Howard Firkin
(Dead fish on a dirty shore)
I’m washed up, dead, sea-spat upon this shore,
flesh marked with evolution’s pinking shears,
the jaws and teeth of forty million years
that shaped themselves to shape and shred before
they lost their meal to sand and air and tide.
I’m melting into sand.

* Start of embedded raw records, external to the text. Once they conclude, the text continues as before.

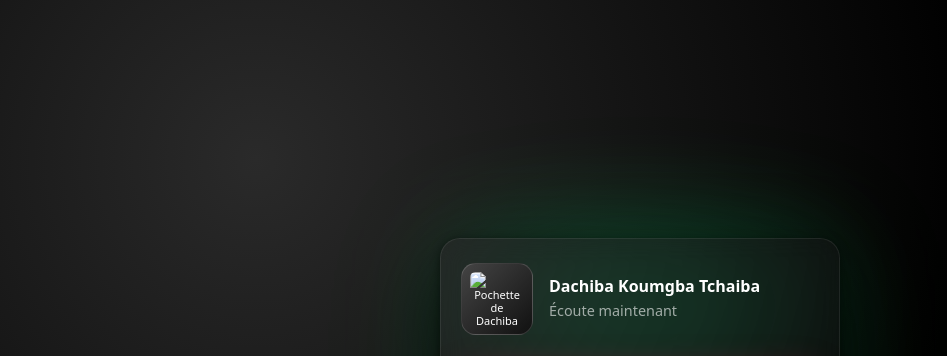
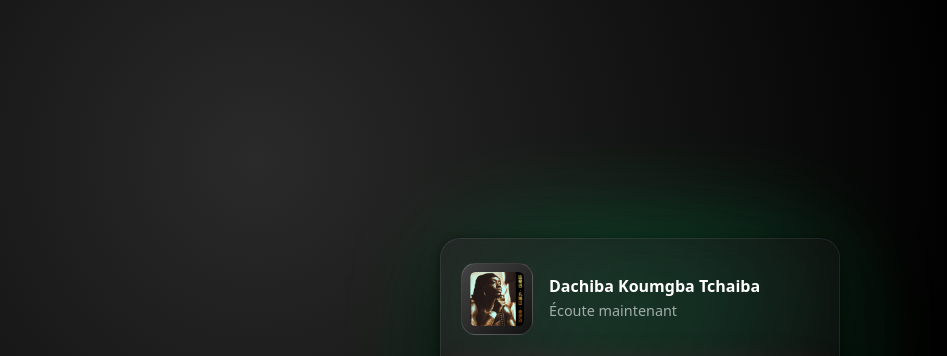
Before and after one commit to micheladams210/DKT, a plain HTML site: page index.html in a window 1280 px wide. Shown: the top 356 px of the page, without its empty margins (0-947 px from the left). Drawn offline with Linux system fonts and the light colour scheme.

Commit message:
Update index.html

```diff
--- a/index.html
+++ b/index.html
@@ -221,7 +221,7 @@
       <!-- Remplace src par ta vraie pochette (cover.jpg dans le même dossier) -->
       <img
         class="cover"
-        src="cover.jpg"
+        src="coverdkt.jpg"
         alt="Pochette de Dachiba Koumgba Tchaiba"
       />
 
```
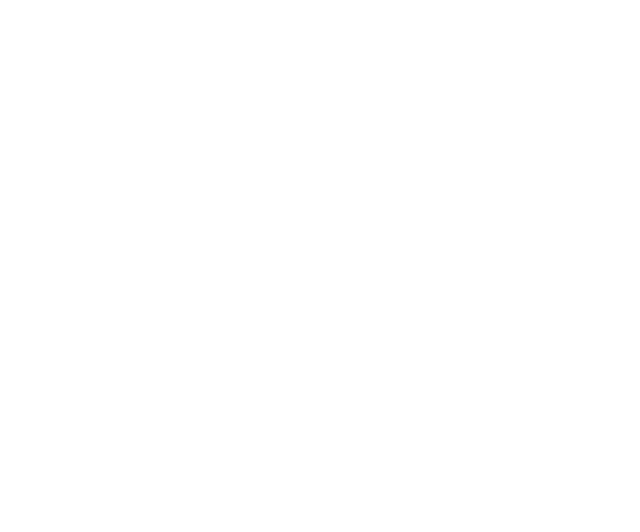
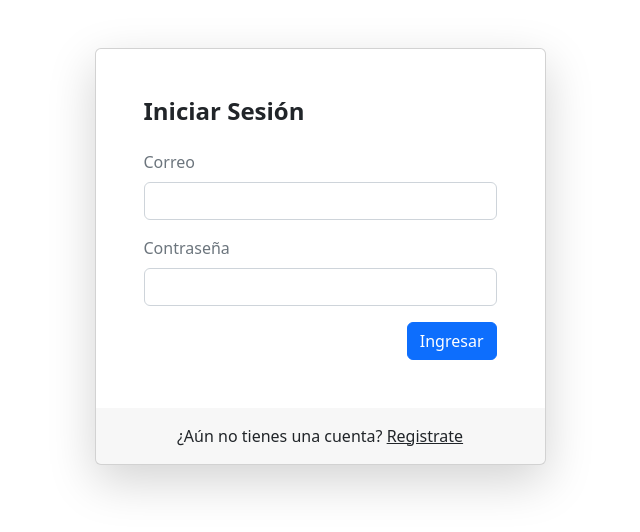
Before and after one commit to teamSilabuz/projectunidad_frontend, a React (Create React App) app: page /login in a window 1280 px wide. Before the commit this address had no page. Shown: the top 532 px of the page, without its empty margins (320-960 px from the left). Built offline with nearby package versions, Linux system fonts and the light colour scheme.

Commit message:
feat: add login page and validations

```diff
--- a/package.json
+++ b/package.json
@@ -10,13 +10,16 @@
     "@types/node": "16.18.11",
     "@types/react": "18.0.27",
     "@types/react-dom": "18.0.10",
+    "axios": "^1.3.1",
     "bootstrap": "5.2.3",
+    "formik": "^2.2.9",
     "react": "^18.2.0",
     "react-dom": "^18.2.0",
     "react-router-dom": "6.8.0",
     "react-scripts": "5.0.1",
     "typescript": "4.9.5",
-    "web-vitals": "2.1.4"
+    "web-vitals": "2.1.4",
+    "yup": "^0.32.11"
   },
   "scripts": {
     "start": "react-scripts start",
--- a/src/App.tsx
+++ b/src/App.tsx
@@ -1,13 +1,14 @@
 import React from 'react';
-import logo from './logo.svg';
 import './App.css';
-import { Routes, Route } from "react-router-dom";
-import { Gestor } from "./pages";
+import { Routes, Route, Navigate  } from "react-router-dom";
+import { Gestor, LoginPage} from "./pages";
 
 function App() {
   return (
     <Routes>
       <Route path="/home" element={<Gestor/>} />
+      <Route index  path="/login" element={<LoginPage/>}></Route>
+      <Route path="*" element={<Navigate to="/login" replace />}></Route>
     </Routes>
   );
 }
--- /dev/null
+++ b/src/components/FormLogin/index.tsx
@@ -0,0 +1,107 @@
+import { Formik, Field, Form, ErrorMessage } from "formik";
+import { NavigateFunction, useNavigate,Link  } from 'react-router-dom';
+import { useState } from "react";
+import * as Yup from "yup";
+import { login } from "../../services/auth";
+
+type Props = {}
+
+const Login: React.FC<Props> = () =>{
+    let navigate: NavigateFunction = useNavigate();
+    const [loading, setLoading] = useState<boolean>(false);
+    const [message, setMessage] = useState<string>("");
+
+    const initialValues: {username: string;password: string;} = {
+        username: "",
+        password: "",
+    };
+
+    const validationSchema = Yup.object().shape({
+        username: Yup.string().email("Ingrese un email valido.").required("Ingrese un correo"),
+        password: Yup.string().required("Ingrese una contraseña"),
+    });
+
+    const handleLogin = (formValue: { username: string; password: string }) => {
+        const { username, password } = formValue;
+        setMessage("");
+        setLoading(true);
+        login(username, password).then(
+            () => {
+              navigate("/home");
+              window.location.reload();
+            },
+            (error) => {
+              const resMessage =
+                (error.response &&
+                  error.response.data &&
+                  error.response.data.message) ||
+                error.message ||
+                error.toString();
+
+              setLoading(false);
+              setMessage(resMessage);
+            }
+          );
+    };
+    return (
+      <div className="h-100 mt-5">
+        <div className="container h-100">
+          <div className="row justify-content-sm-center h-100">
+            <div className="col-xxl-4 col-xl-5 col-lg-5 col-md-7 col-sm-9">
+
+              <div className="card shadow-lg">
+                <div className="card-body p-5">
+                  <h1 className="fs-4 card-title fw-bold mb-4">Iniciar Sesión</h1>
+                  <Formik
+                    initialValues={initialValues}
+                    validationSchema={validationSchema}
+                    onSubmit={handleLogin}
+                  >
+                    {({ errors, touched}) => (
+                    <Form>
+                        {message && (
+                            <div className="form-group mt-2">
+                                <div className="alert alert-danger" role="alert">
+                                {message}
+                                </div>
+                            </div>
+                        )}
+                        <div className="mb-3">
+                          <label className="mb-2 text-muted" htmlFor="username">Correo</label>
+                          <Field id="username" type="email" className={'form-control'+(errors.username && touched.username ? ' is-invalid' : '')} name="username"/>
+                          <ErrorMessage name="username" component="div"className="invalid-feedback"/>
+                        </div>
+
+                        <div className="mb-3">
+                          <div className="mb-2 w-100">
+                            <label className="text-muted" htmlFor="password">Contraseña</label>
+
+                          </div>
+                          <Field id="password" type="password" className={'form-control'+(errors.password && touched.password ? ' is-invalid' : '')} name="password"/>
+                          <ErrorMessage name="password" component="div"className="invalid-feedback"/>
+                        </div>
+
+                        <div className="d-flex align-items-center">
+                          <button type="submit" className="btn btn-primary ms-auto"disabled={loading}>
+                            Ingresar
+                          </button>
+                        </div>
+
+                    </Form>
+                    )}
+                  </Formik>
+                </div>
+                <div className="card-footer py-3 border-0">
+                  <div className="text-center">
+                    ¿Aún no tienes una cuenta? <Link to="/register" className="text-dark">Registrate</Link>
+                  </div>
+                </div>
+              </div>
+            </div>
+          </div>
+        </div>
+      </div>
+    );
+
+};
+export default Login;
--- a/src/components/index.tsx
+++ b/src/components/index.tsx
@@ -1,3 +1,4 @@
 export { default as Cards } from "./Cards";
 export { default as Footer } from "./Footer";
 export { default as Navbar } from "./Navbar";
+export {default as LoginFrm }from "./FormLogin";
--- /dev/null
+++ b/src/pages/Login/index.tsx
@@ -0,0 +1,7 @@
+import { LoginFrm } from '../../components';
+
+export default function Login(){
+    return(
+        <LoginFrm/>
+    );
+}
--- a/src/pages/index.tsx
+++ b/src/pages/index.tsx
@@ -1 +1,2 @@
 export {Gestor} from "./Gestor"
+export { default as LoginPage } from "./Login";
--- /dev/null
+++ b/src/services/auth.ts
@@ -0,0 +1,18 @@
+import axios from "axios";
+
+const API_URL = "http://localhost:8080/api/v1/auth/";
+
+export const login = (username: string, password: string) => {
+  return axios
+    .post(API_URL + "signin", {
+      username,
+      password,
+    })
+    .then((response) => {
+      if (response.data.accessToken) {
+        localStorage.setItem("user", JSON.stringify(response.data));
+      }
+
+      return response.data;
+    });
+};
```
Also changed, not shown: src/interfaces/user.ts (added, +8 -0 lines).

Recombinant,
I fray into the stinking soup of air,
a fug that impregnates your clothes, your hair,
the semen taste of death’s adulterant.
Organic chemistry won’t be denied.

The small mouths will return to me at night,
unweaving threads and picking cartilage clean.
Before you leave, inhale the smell and sight:
ingest me. I was something that had been.